** Opening GIVEN ENTRIES block **
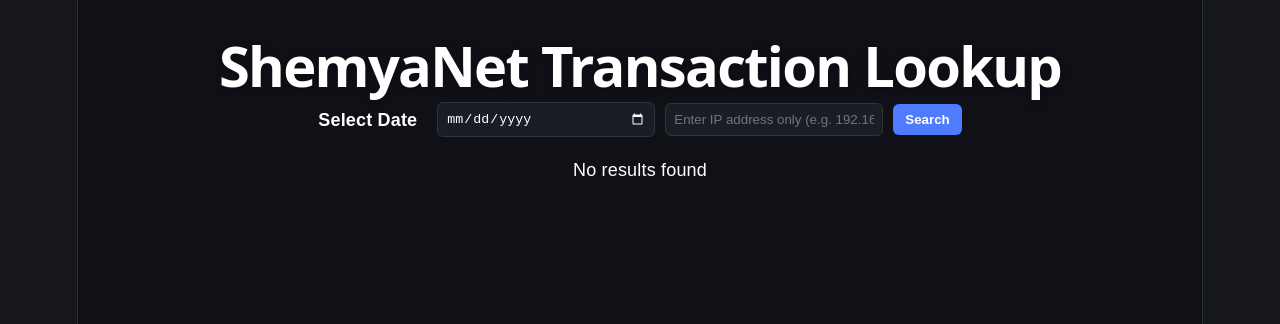
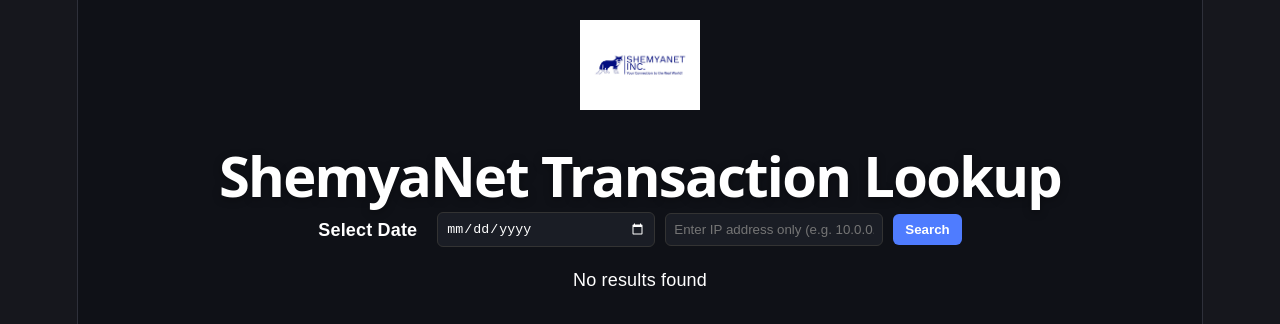
Before and after one commit to Jesusg527/ShemyaNetEAS, a React (Vite) app in the folder frontend/: page / in a window 1280 px wide. Shown: the top 324 px of the page. Built offline with nearby package versions, Linux system fonts and the light colour scheme.

Commit message:
update frontend

```diff
--- a/frontend/src/App.css
+++ b/frontend/src/App.css
@@ -437,3 +437,10 @@
   font-weight: 600;
   color: #ffffff;
 }
+
+.logo {
+  width: 120px;
+  height: auto;
+  display: block;
+  margin: 0 auto 20px;
+}
--- a/frontend/src/App.jsx
+++ b/frontend/src/App.jsx
@@ -1,6 +1,7 @@
 import { useState } from "react";
 import "./App.css";
 import { jsPDF } from "jspdf";
+import logo from "./assets/shemyanetlogo.jpg";
 
 function App() {
   const [search, setSearch] = useState("");
@@ -111,6 +112,7 @@
 
   return (
     <div className="container">
+      <img src={logo} alt="ShemyaNet Logo" className="logo" />
       <h1 className="title">ShemyaNet Transaction Lookup</h1>
 
       {/* SEARCH */}
@@ -124,7 +126,7 @@
 
         <input
           type="text"
-          placeholder="Enter IP address only (e.g. 192.168.1.1)"
+          placeholder="Enter IP address only (e.g. 10.0.0.0)"
           value={search}
           onChange={(e) => setSearch(e.target.value)}
         />
```
Also changed, not shown: frontend/src/assets/shemyanetlogo.JPG (added).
** Closing GIVEN ENTRIES block **
EXERCISE REQUIREMENTS → Tally the lines in this material that hold the word "className", then reply with only the number.

FINISHED TASK → 3